= ENTRIES SHOWN =

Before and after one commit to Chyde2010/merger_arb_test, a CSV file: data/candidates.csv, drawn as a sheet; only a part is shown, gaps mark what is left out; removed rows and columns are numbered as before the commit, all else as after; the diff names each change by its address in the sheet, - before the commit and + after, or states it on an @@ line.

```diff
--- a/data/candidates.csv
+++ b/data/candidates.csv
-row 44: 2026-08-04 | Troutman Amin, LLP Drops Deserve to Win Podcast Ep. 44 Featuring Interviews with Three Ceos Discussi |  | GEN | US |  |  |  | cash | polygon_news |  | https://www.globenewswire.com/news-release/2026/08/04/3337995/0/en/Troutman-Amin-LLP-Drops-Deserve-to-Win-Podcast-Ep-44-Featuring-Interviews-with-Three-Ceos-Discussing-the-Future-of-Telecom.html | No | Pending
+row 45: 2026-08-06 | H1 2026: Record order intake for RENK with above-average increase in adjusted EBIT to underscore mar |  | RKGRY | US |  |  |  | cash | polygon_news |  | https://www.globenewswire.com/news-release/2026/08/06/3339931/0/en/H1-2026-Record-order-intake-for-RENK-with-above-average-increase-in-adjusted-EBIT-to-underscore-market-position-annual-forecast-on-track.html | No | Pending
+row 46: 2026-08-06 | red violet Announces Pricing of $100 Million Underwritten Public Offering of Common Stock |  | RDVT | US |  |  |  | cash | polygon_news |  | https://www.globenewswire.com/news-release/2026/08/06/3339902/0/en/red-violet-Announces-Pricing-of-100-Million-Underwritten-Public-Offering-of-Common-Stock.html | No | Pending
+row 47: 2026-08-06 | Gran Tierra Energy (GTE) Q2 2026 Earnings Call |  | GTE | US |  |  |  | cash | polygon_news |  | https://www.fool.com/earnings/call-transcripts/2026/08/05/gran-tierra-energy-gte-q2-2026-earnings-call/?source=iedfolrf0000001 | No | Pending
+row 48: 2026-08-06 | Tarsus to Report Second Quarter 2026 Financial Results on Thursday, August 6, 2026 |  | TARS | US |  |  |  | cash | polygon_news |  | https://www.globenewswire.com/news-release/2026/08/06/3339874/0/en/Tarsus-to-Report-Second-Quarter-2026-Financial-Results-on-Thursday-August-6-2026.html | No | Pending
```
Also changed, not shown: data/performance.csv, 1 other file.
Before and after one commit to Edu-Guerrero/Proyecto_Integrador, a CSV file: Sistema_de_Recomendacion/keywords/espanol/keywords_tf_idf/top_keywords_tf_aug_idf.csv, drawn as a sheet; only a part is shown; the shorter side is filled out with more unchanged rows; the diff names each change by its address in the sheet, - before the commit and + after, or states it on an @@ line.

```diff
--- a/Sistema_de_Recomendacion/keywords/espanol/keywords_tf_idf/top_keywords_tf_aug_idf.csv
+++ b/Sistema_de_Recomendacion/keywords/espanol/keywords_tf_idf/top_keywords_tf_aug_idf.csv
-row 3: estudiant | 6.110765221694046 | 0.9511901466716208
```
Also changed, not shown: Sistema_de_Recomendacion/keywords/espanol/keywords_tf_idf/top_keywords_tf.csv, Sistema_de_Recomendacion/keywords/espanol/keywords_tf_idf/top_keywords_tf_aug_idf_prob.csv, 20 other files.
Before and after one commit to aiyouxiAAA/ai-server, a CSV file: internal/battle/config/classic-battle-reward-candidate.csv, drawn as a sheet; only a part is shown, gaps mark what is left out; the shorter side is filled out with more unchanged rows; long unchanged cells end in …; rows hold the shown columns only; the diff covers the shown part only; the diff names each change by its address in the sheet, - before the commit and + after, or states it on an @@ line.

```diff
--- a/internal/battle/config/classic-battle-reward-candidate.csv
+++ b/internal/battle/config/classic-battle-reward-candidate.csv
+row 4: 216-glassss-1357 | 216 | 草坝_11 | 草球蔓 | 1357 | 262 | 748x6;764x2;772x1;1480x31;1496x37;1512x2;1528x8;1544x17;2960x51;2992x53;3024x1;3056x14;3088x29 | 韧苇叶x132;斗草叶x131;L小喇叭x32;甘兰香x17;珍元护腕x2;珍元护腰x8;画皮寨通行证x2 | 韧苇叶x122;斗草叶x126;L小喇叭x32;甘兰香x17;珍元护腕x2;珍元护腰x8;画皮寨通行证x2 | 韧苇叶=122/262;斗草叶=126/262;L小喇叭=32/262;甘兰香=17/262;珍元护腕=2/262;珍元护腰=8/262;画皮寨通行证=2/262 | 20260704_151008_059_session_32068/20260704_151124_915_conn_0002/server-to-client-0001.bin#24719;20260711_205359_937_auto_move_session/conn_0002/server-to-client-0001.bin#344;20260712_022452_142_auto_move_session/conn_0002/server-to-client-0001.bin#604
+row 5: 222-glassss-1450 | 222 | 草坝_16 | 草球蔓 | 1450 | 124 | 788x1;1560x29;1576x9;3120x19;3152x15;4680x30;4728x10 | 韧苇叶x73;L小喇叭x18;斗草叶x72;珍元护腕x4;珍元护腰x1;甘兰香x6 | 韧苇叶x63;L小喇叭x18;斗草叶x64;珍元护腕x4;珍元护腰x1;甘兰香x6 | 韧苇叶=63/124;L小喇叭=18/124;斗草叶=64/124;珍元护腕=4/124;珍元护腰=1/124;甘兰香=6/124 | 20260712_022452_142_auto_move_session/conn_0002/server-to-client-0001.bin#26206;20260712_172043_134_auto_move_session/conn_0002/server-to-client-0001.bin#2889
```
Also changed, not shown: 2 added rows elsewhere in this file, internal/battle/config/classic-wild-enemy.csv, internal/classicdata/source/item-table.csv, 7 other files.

= WHAT IS NEEDED =
Each line above is to be restated exactly.

= EXERCISE SOLUTION =
Before and after one commit to Chyde2010/merger_arb_test, a CSV file: data/candidates.csv, drawn as a sheet; only a part is shown, gaps mark what is left out; removed rows and columns are numbered as before the commit, all else as after; the diff names each change by its address in the sheet, - before the commit and + after, or states it on an @@ line.

```diff
--- a/data/candidates.csv
+++ b/data/candidates.csv
-row 44: 2026-08-04 | Troutman Amin, LLP Drops Deserve to Win Podcast Ep. 44 Featuring Interviews with Three Ceos Discussi |  | GEN | US |  |  |  | cash | polygon_news |  | https://www.globenewswire.com/news-release/2026/08/04/3337995/0/en/Troutman-Amin-LLP-Drops-Deserve-to-Win-Podcast-Ep-44-Featuring-Interviews-with-Three-Ceos-Discussing-the-Future-of-Telecom.html | No | Pending
+row 45: 2026-08-06 | H1 2026: Record order intake for RENK with above-average increase in adjusted EBIT to underscore mar |  | RKGRY | US |  |  |  | cash | polygon_news |  | https://www.globenewswire.com/news-release/2026/08/06/3339931/0/en/H1-2026-Record-order-intake-for-RENK-with-above-average-increase-in-adjusted-EBIT-to-underscore-market-position-annual-forecast-on-track.html | No | Pending
+row 46: 2026-08-06 | red violet Announces Pricing of $100 Million Underwritten Public Offering of Common Stock |  | RDVT | US |  |  |  | cash | polygon_news |  | https://www.globenewswire.com/news-release/2026/08/06/3339902/0/en/red-violet-Announces-Pricing-of-100-Million-Underwritten-Public-Offering-of-Common-Stock.html | No | Pending
+row 47: 2026-08-06 | Gran Tierra Energy (GTE) Q2 2026 Earnings Call |  | GTE | US |  |  |  | cash | polygon_news |  | https://www.fool.com/earnings/call-transcripts/2026/08/05/gran-tierra-energy-gte-q2-2026-earnings-call/?source=iedfolrf0000001 | No | Pending
+row 48: 2026-08-06 | Tarsus to Report Second Quarter 2026 Financial Results on Thursday, August 6, 2026 |  | TARS | US |  |  |  | cash | polygon_news |  | https://www.globenewswire.com/news-release/2026/08/06/3339874/0/en/Tarsus-to-Report-Second-Quarter-2026-Financial-Results-on-Thursday-August-6-2026.html | No | Pending
```
Also changed, not shown: data/performance.csv, 1 other file.
Before and after one commit to Edu-Guerrero/Proyecto_Integrador, a CSV file: Sistema_de_Recomendacion/keywords/espanol/keywords_tf_idf/top_keywords_tf_aug_idf.csv, drawn as a sheet; only a part is shown; the shorter side is filled out with more unchanged rows; the diff names each change by its address in the sheet, - before the commit and + after, or states it on an @@ line.

```diff
--- a/Sistema_de_Recomendacion/keywords/espanol/keywords_tf_idf/top_keywords_tf_aug_idf.csv
+++ b/Sistema_de_Recomendacion/keywords/espanol/keywords_tf_idf/top_keywords_tf_aug_idf.csv
-row 3: estudiant | 6.110765221694046 | 0.9511901466716208
```
Also changed, not shown: Sistema_de_Recomendacion/keywords/espanol/keywords_tf_idf/top_keywords_tf.csv, Sistema_de_Recomendacion/keywords/espanol/keywords_tf_idf/top_keywords_tf_aug_idf_prob.csv, 20 other files.
Before and after one commit to aiyouxiAAA/ai-server, a CSV file: internal/battle/config/classic-battle-reward-candidate.csv, drawn as a sheet; only a part is shown, gaps mark what is left out; the shorter side is filled out with more unchanged rows; long unchanged cells end in …; rows hold the shown columns only; the diff covers the shown part only; the diff names each change by its address in the sheet, - before the commit and + after, or states it on an @@ line.

```diff
--- a/internal/battle/config/classic-battle-reward-candidate.csv
+++ b/internal/battle/config/classic-battle-reward-candidate.csv
+row 4: 216-glassss-1357 | 216 | 草坝_11 | 草球蔓 | 1357 | 262 | 748x6;764x2;772x1;1480x31;1496x37;1512x2;1528x8;1544x17;2960x51;2992x53;3024x1;3056x14;3088x29 | 韧苇叶x132;斗草叶x131;L小喇叭x32;甘兰香x17;珍元护腕x2;珍元护腰x8;画皮寨通行证x2 | 韧苇叶x122;斗草叶x126;L小喇叭x32;甘兰香x17;珍元护腕x2;珍元护腰x8;画皮寨通行证x2 | 韧苇叶=122/262;斗草叶=126/262;L小喇叭=32/262;甘兰香=17/262;珍元护腕=2/262;珍元护腰=8/262;画皮寨通行证=2/262 | 20260704_151008_059_session_32068/20260704_151124_915_conn_0002/server-to-client-0001.bin#24719;20260711_205359_937_auto_move_session/conn_0002/server-to-client-0001.bin#344;20260712_022452_142_auto_move_session/conn_0002/server-to-client-0001.bin#604
+row 5: 222-glassss-1450 | 222 | 草坝_16 | 草球蔓 | 1450 | 124 | 788x1;1560x29;1576x9;3120x19;3152x15;4680x30;4728x10 | 韧苇叶x73;L小喇叭x18;斗草叶x72;珍元护腕x4;珍元护腰x1;甘兰香x6 | 韧苇叶x63;L小喇叭x18;斗草叶x64;珍元护腕x4;珍元护腰x1;甘兰香x6 | 韧苇叶=63/124;L小喇叭=18/124;斗草叶=64/124;珍元护腕=4/124;珍元护腰=1/124;甘兰香=6/124 | 20260712_022452_142_auto_move_session/conn_0002/server-to-client-0001.bin#26206;20260712_172043_134_auto_move_session/conn_0002/server-to-client-0001.bin#2889
```
Also changed, not shown: 2 added rows elsewhere in this file, internal/battle/config/classic-wild-enemy.csv, internal/classicdata/source/item-table.csv, 7 other files.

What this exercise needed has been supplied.